Paddling the Maine Island Trail
Illustration Credit: Michael Byers</sub
My plan on the first day of August 1989 was to paddle a fiberglass kayak some 325 miles northeastward along the Maine coast to Machias, camping on islands along the way, living a sort of Robinson Crusoe existence for a month.
The problem: Prior to that moment, I’d never actually paddled a loaded kayak, never paddled through breaking surf, never paddled in fog.
Some of the biggest adventures are born of small ideas. The small idea behind this journey–to live really cheaply for a month–involved more of a push than a pull. The agreement with my landlord was that I’d relinquish the house on Peaks Island for all of August. I was reasonably young, had little money and fewer obligations, and I’d heard about the recently created Maine Island Trail, a network of three dozen or so islands no more than a day’s paddle apart, where anyone could camp for free. Why not paddle the whole thing?
So I bought a used kayak and paddled around Peaks twice to gain expertise; then a friend taught me to identify edible island plants. Most of them, as I recall, tasted like iodine. Immediately afterward, I bought a boatload, quite literally, of pasta. Over the course of the next month I discovered that rotini boiled in seawater with freshly gathered mussels and tossed with a little wild mustard and a lot of black pepper was actually pretty good.
My route to the first night’s campsite was neither the most efficient nor the most direct. At least, I don’t believe it was; I’m not sure exactly how I got there. But I landed some hours later on a foggy gravel beach at an island a few miles offshore, then immediately dug out a book I’d recently bought (and hadn’t read) on kayak navigation. I began what would be the first of many hands-on lessons that month.
The fledgling Maine Island Trail itself, as it happened, was also born of a simple idea that quickly grew more sophisticated.

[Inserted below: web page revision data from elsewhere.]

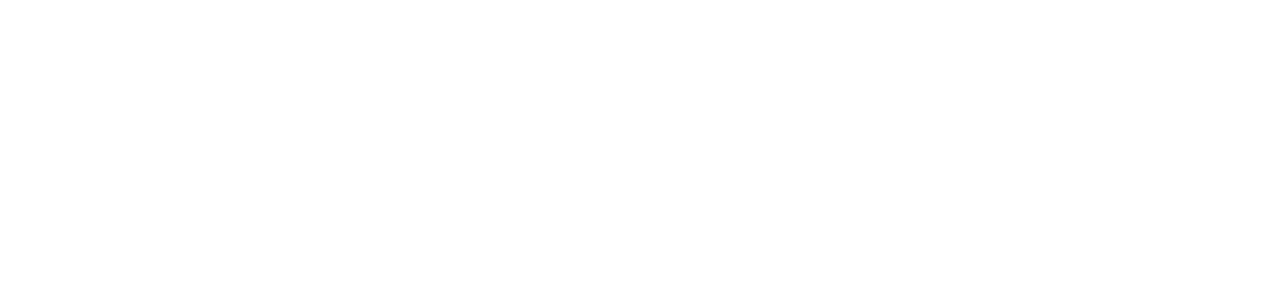
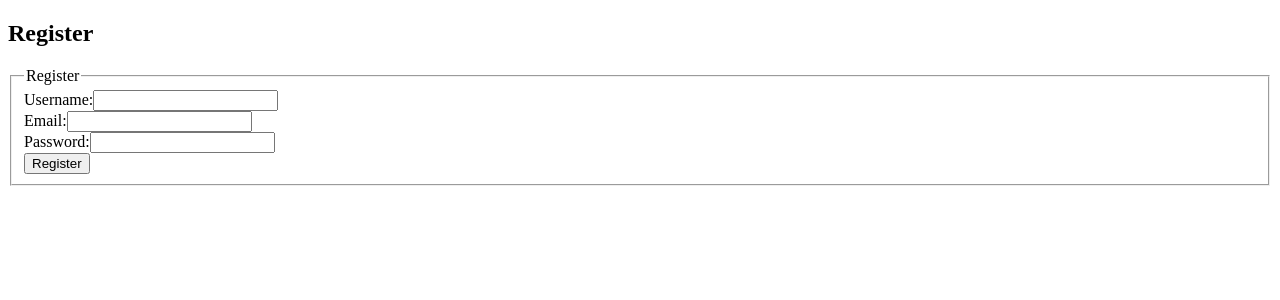
Before and after one commit to ardidrizi/Fitness-tracker-frontend, a React (Vite) app: page /register in a window 1280 px wide. Before the commit this address had no page. Shown: the top 300 px of the page. Built offline with nearby package versions, Linux system fonts and the light colour scheme.

Commit message:
Register a user and modifyed pages

```diff
--- a/src/App.jsx
+++ b/src/App.jsx
@@ -3,7 +3,7 @@ import { useEffect, useState } from "react";
 import Home from "./pages/Home";
 import Dashboard from "./pages/Dashboard";
 import Login from "./pages/Login";
-// import Register from "./pages/Register";
+import Register from "./pages/Register";
 
 function App() {
   const [username, setUsername] = useState(
@@ -12,6 +12,8 @@ function App() {
   const [isLoggedIn, setIsLoggedIn] = useState(
     localStorage.getItem("isLoggedIn") === "false" ? false : true
   );
+
+  console.log("setisLoggedIn:", setIsLoggedIn);
 
   useEffect(() => {
     localStorage.setItem("username", username);
@@ -38,7 +40,7 @@ function App() {
           />
         }
       />
-      {/* <Route path="/register" element={<Register />} /> */}
+      <Route path="/register" element={<Register />} />
     </Routes>
   );
 }
--- a/src/pages/Dashboard.jsx
+++ b/src/pages/Dashboard.jsx
@@ -1,15 +1,26 @@
+/* eslint-disable react/prop-types */
 import axios from "axios";
 import { useEffect, useState } from "react";
-import "./Dashboard.css";
+import "../styles/Dashboard.css";
 
 const Dashboard = ({ username }) => {
   const [workouts, setWorkouts] = useState(null);
   console.log(username);
 
+  const emoji = {
+    running: "🏃",
+    cycling: "🚴",
+    swimming: "🏊",
+    strength: "💪",
+    yoga: "🧘",
+  };
+
   useEffect(() => {
-    const fetchWorkouts = async () => {
-      console.log("fetching workouts", username);
-      if (username) {
+    const fetchProgress = async () => {
+      if (username === "null" || username === "undefined") {
+        throw new Error("No user found");
+      }
+
       const workoutData = await axios.get(
         `http://localhost:5005/api/${username}/workouts`,
         {
@@ -19,10 +30,9 @@ const Dashboard = ({ username }) => {
         }
       );
       setWorkouts(workoutData.data);
-      }
     };
 
-    fetchWorkouts();
+    fetchProgress();
   }, [username]);
 
   return (
@@ -35,8 +45,10 @@ const Dashboard = ({ username }) => {
           <h2>Your Workouts</h2>
           {workouts ? (
             <ul>
-              {workouts.map((workout) => (
-                <li key={workout.id}>{workout.duration}</li>
+              {workouts.map((workout, index) => (
+                <h2 key={index}>
+                  {emoji[workout.workoutType]} {workout.workoutType}
+                </h2>
               ))}
             </ul>
           ) : (
--- a/src/pages/Login.jsx
+++ b/src/pages/Login.jsx
@@ -2,7 +2,7 @@ import { useState } from "react";
 import Dashboard from "./Dashboard"; // Adjust the import path as necessary
 import axios from "axios";
 import { useNavigate } from "react-router-dom";
-import "./Login.css"; // Import the CSS file for styles
+import "../styles/Login.css"; // Import the CSS file for styles
 
 const Login = ({ username, setUsername }) => {
   const [password, setPassword] = useState("");
@@ -69,6 +69,11 @@ const Login = ({ username, setUsername }) => {
           <button type="submit" className="login-button">
             Login
           </button>
+
+          <p>Don't have an account?</p>
+          <button className="submit" onClick={() => navigate("/register")}>
+            Register
+          </button>
         </form>
 
         {isLoggedIn ? <Dashboard username={username} /> : <p>Please log in.</p>}
--- /dev/null
+++ b/src/pages/Register.jsx
@@ -0,0 +1,75 @@
+import { useState } from "react";
+import axios from "axios";
+import { useNavigate } from "react-router-dom";
+import "../styles/Register.css";
+
+const Register = () => {
+  const [username, setUsername] = useState("");
+  const [email, setEmail] = useState("");
+  const [password, setPassword] = useState("");
+
+  const navigate = useNavigate();
+
+  const handleSubmit = async (e) => {
+    e.preventDefault();
+    try {
+      const response = await axios.post("http://localhost:5005/auth/signup", {
+        username,
+        email,
+        password,
+      });
+      console.log("Registration successful", response.data);
+      navigate("/login");
+    } catch (error) {
+      console.error("Error registering", error);
+    }
+  };
+
+  return (
+    <div>
+      <h2>Register</h2>
+      <form onSubmit={handleSubmit}>
+        <fieldset>
+          <legend>Register</legend>
+          <div>
+            <label className="username-input" htmlFor="username">
+              Username:
+            </label>
+            <input
+              type="text"
+              id="username"
+              value={username}
+              onChange={(e) => setUsername(e.target.value)}
+              required
+            />
+          </div>
+          <div>
+            <label htmlFor="email">Email:</label>
+            <input
+              type="email"
+              id="email"
+              value={email}
+              onChange={(e) => setEmail(e.target.value)}
+              required
+            />
+          </div>
+          <div>
+            <label htmlFor="password">Password:</label>
+            <input
+              type="password"
+              id="password"
+              value={password}
+              onChange={(e) => setPassword(e.target.value)}
+              required
+            />
+          </div>
+          <button className="register-btn" type="submit">
+            Register
+          </button>
+        </fieldset>
+      </form>
+    </div>
+  );
+};
+
+export default Register;
--- a/src/pages/Dashboard.css
+++ b/src/styles/Dashboard.css
@@ -5,6 +5,17 @@
   background-color: #f4f4f4;
   border-radius: 10px;
   box-shadow: 0 0 15px rgba(0, 0, 0, 0.1);
+}
+
+li {
+  list-style-type: none;
+}
+
+.img-workout {
+  width: 50px;
+  height: 100%;
+  object-fit: cover;
+  border-radius: 10px;
 }
 
 .dashboard-header {
```
Also changed, not shown: eslint.config.js (+18 -17 lines), src/styles/Login.css (renamed from src/pages/Login.css), src/styles/Register.css (added). Lines whose indentation alone changed are shown as unchanged.
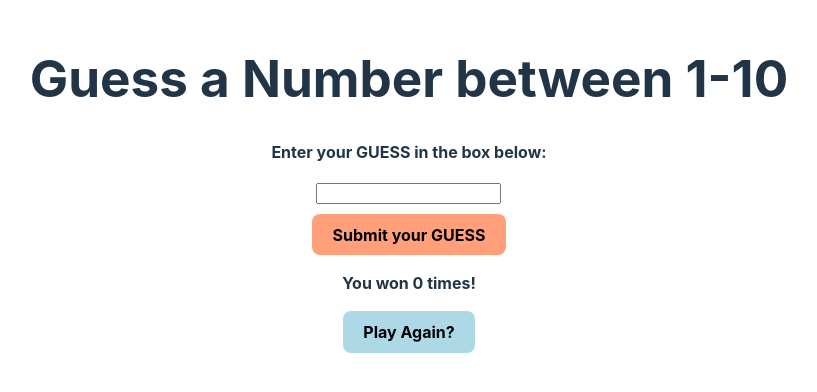
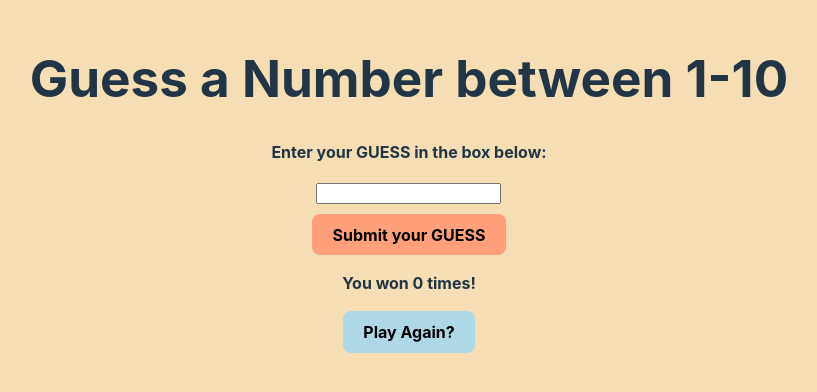
Before and after one commit to Whitney-Rene/reactGame, a React (Vite) app: page / in a window 1280 px wide. Shown: the part 216-608 px from the top of the page, without its empty margins (231-1048 px from the left). Built offline with nearby package versions, Linux system fonts and the light colour scheme.

Commit message:
changes background color

```diff
--- a/src/App.css
+++ b/src/App.css
@@ -58,5 +58,9 @@ p {
 }
 
 .messToUser {
- color: lavender;
+ color: gray;
 }
+
+body {
+  background-color: wheat;
+}
```
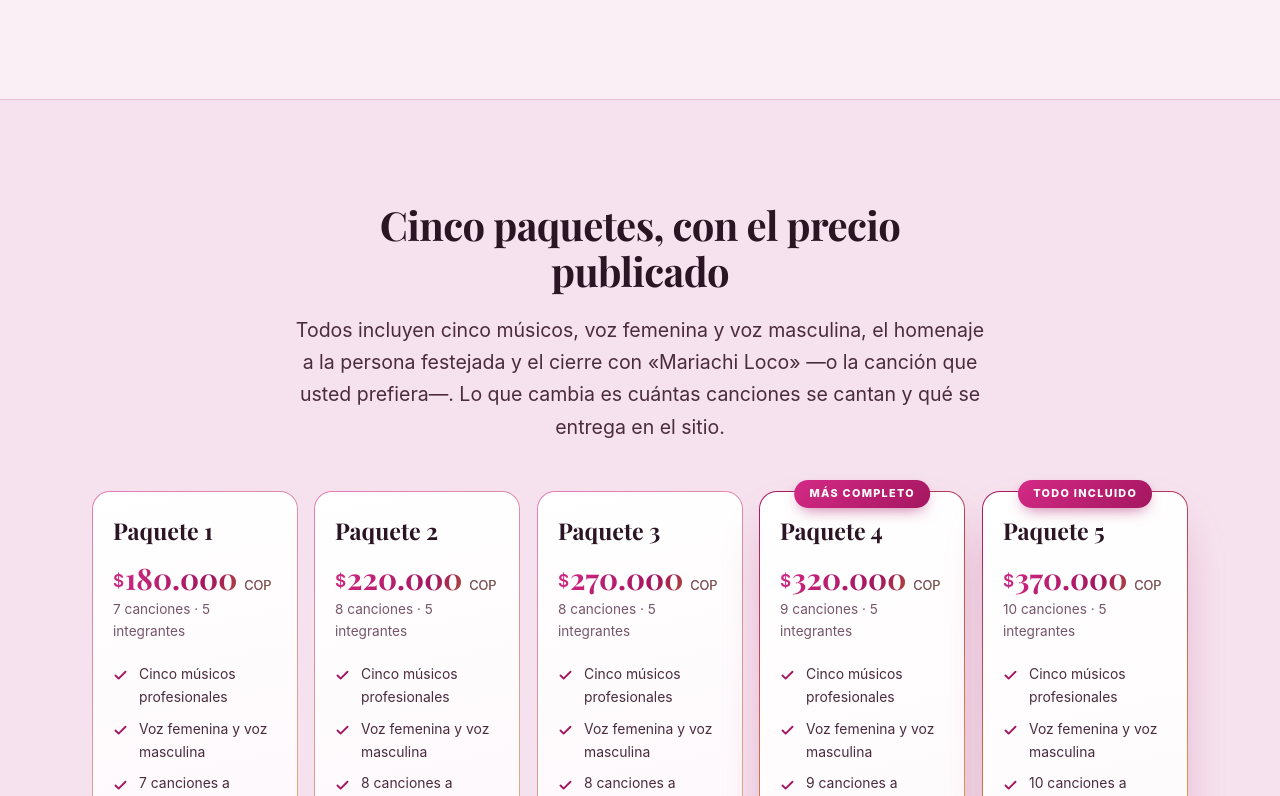
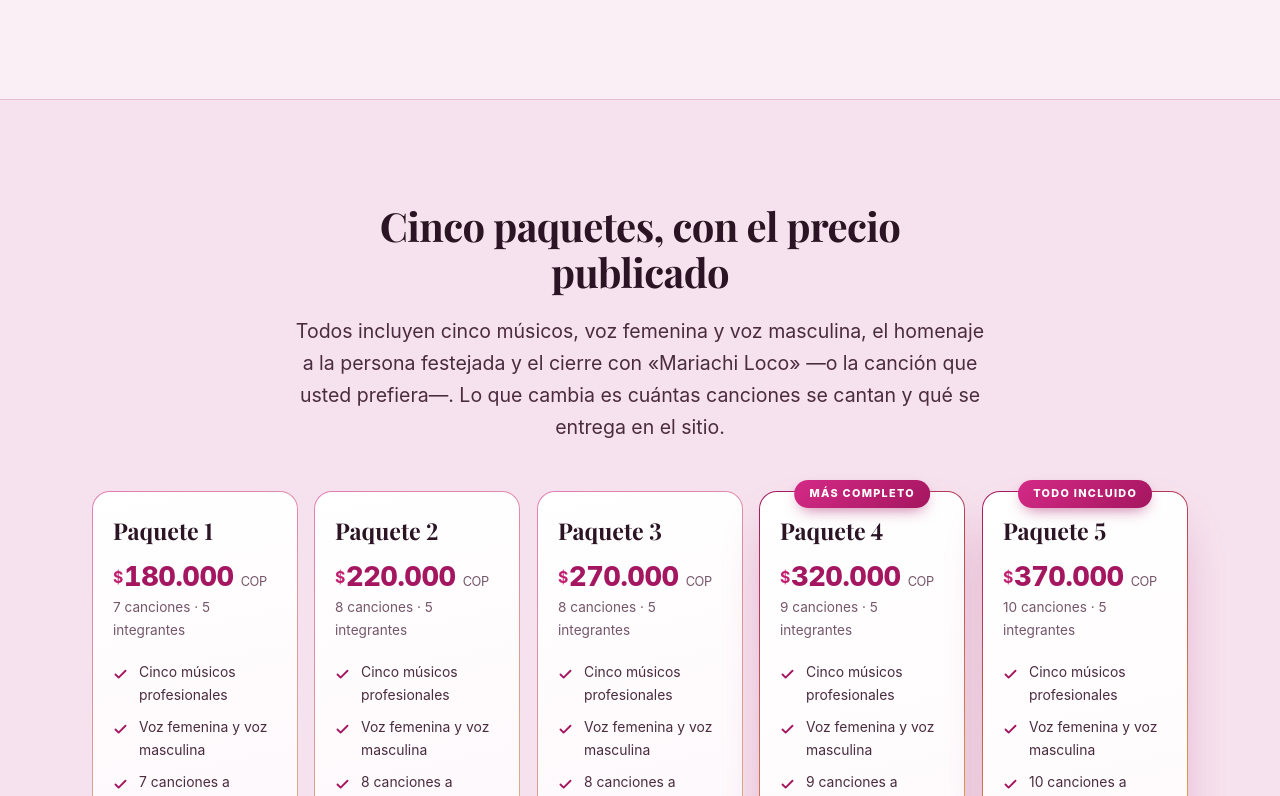
Before and after one commit to Javier2030/mariachiestrellamexicana, a plain HTML site: page docs/index.html in a window 1280 px wide. Shown: the part 2297-3093 px from the top of the page. Drawn offline with nearby package versions, Linux system fonts and the light colour scheme.

Commit message:
Precios con cifras de altura uniforme en la sans; simbolo de peso visible

```diff
--- a/docs/assets/css/style.css
+++ b/docs/assets/css/style.css
@@ -195,7 +195,7 @@ p { margin: 0 0 1.1em; }
 .stats { border-block: 1px solid var(--line); background: var(--ink-2); }
 .stats .wrap { display: grid; grid-template-columns: repeat(4, 1fr); gap: 18px; padding-block: 38px; }
 .stat { text-align: center; }
-.stat b { display: block; font-family: var(--ff-head); font-size: clamp(1.8rem, 3.4vw, 2.5rem); color: var(--gold); line-height: 1; }
+.stat b { display: block; font-family: var(--ff-body); font-weight: 800; font-variant-numeric: lining-nums tabular-nums; font-size: clamp(1.7rem, 3.2vw, 2.3rem); color: var(--gold); line-height: 1.1; letter-spacing: -.01em; }
 .stat span { font-size: .82rem; color: var(--muted); letter-spacing: .04em; }
 
 /* --- Rejillas genéricas --- */
@@ -208,7 +208,7 @@ p { margin: 0 0 1.1em; }
 .g-4 { grid-template-columns: repeat(4, 1fr); }
 .g-5 { grid-template-columns: repeat(5, 1fr); gap: 16px; }
 .g-5 .price-card { padding: 26px 20px; }
-.g-5 .price { font-size: 1.85rem; }
+.g-5 .price { font-size: 1.7rem; }
 .g-5 .price-card li { font-size: .87rem; margin-bottom: 9px; }
 
 .card {
@@ -220,7 +220,7 @@ p { margin: 0 0 1.1em; }
 .card:hover { border-color: rgba(164, 22, 95, .45); transform: translateY(-5px); box-shadow: var(--glow); }
 .card:hover .ico { background: linear-gradient(140deg, #d42a86, var(--gold)); color: #fff; transform: rotate(-6deg) scale(1.06); }
 .card .ico { transition: var(--t); }
-.card h3 { color: var(--paper); }
+.card h3 { color: var(--paper); font-variant-numeric: lining-nums; }
 .card p { margin-bottom: 0; font-size: .94rem; color: var(--paper-dim); }
 .card .ico {
   width: 46px; height: 46px; border-radius: 12px; display: grid; place-items: center;
@@ -281,11 +281,14 @@ p { margin: 0 0 1.1em; }
   letter-spacing: .12em; text-transform: uppercase; padding: 5px 15px; border-radius: 999px; white-space: nowrap;
   box-shadow: 0 6px 16px -6px rgba(164, 22, 95, .7);
 }
-/* line-height 1 recorta el signo $ de Playfair, cuyas barras sobresalen del alto de x. */
+/* Las cifras van en la sans, no en la serif: Playfair —y su respaldo Georgia— usan
+   números de estilo antiguo, con unos dígitos altos y otros bajos, que en un precio
+   se leen desiguales. `lining-nums` los iguala en altura y `tabular-nums` los alinea. */
 .price {
-  font-family: var(--ff-head); font-size: 2.3rem; line-height: 1.2; margin: 4px 0 2px;
-  background: linear-gradient(120deg, #d42a86, #a4165f 60%, #b8860b);
-  -webkit-background-clip: text; background-clip: text; color: transparent;
+  font-family: var(--ff-body); font-weight: 800; letter-spacing: -.015em;
+  font-variant-numeric: lining-nums tabular-nums;
+  font-size: 2.1rem; line-height: 1.25; margin: 4px 0 2px;
+  color: var(--gold);
   transition: transform .45s var(--ease-out); transform-origin: left center;
 }
 .price small { font-size: .8rem; font-family: var(--ff-body); color: var(--muted); font-weight: 400; }
@@ -520,4 +523,4 @@ p { margin: 0 0 1.1em; }
 
 /* El signo de moneda va en la tipografía del cuerpo y algo más pequeño: el `$` de
    Playfair a 2.3rem tiene barras que sobresalen y ensucian la cifra. */
-.price .cur { font-family: var(--ff-body); font-size: .58em; font-weight: 600; vertical-align: .22em; margin-right: .05em; }
+.price .cur { font-size: .58em; font-weight: 700; vertical-align: .18em; margin-right: .07em; color: #c0206f; }
```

In 1987, the nonprofit Island Institute undertook a survey of Maine’s state-owned islands with an eye toward their potential for recreation. There were about 1,300 of them in all–many just uninteresting bits of surf-washed ledge. “But in the course of the survey we came across 30-odd that had tremendous recreational potential,” recalls Dave Getchell Sr., then an editor with the institute’s Island Journal. “And it occurred to me that if we set up a water trail instead of a land trail, people could cruise along the coast and have a place to stay at night.”
Getchell wrote an article outlining the idea of a water trail. He was soon awash in enthusiastic responses. The following year the Maine Island Trail Association was established as a program of the Island Institute.
The trail would be open to both paddlers and motorboaters–anyone adept at pulling up on a rocky shore or mooring in tricky conditions. The idea was embraced not only by these recreational boaters–all of whom seemed to have an inordinate love of islands–but also, perhaps surprisingly, by individuals who owned private islands. Many were happy to open their properties to camping, in exchange for which they’d get free stewardship services; volunteers would keep an eye on the islands through the summer, clean up trash, and keep pathways clear.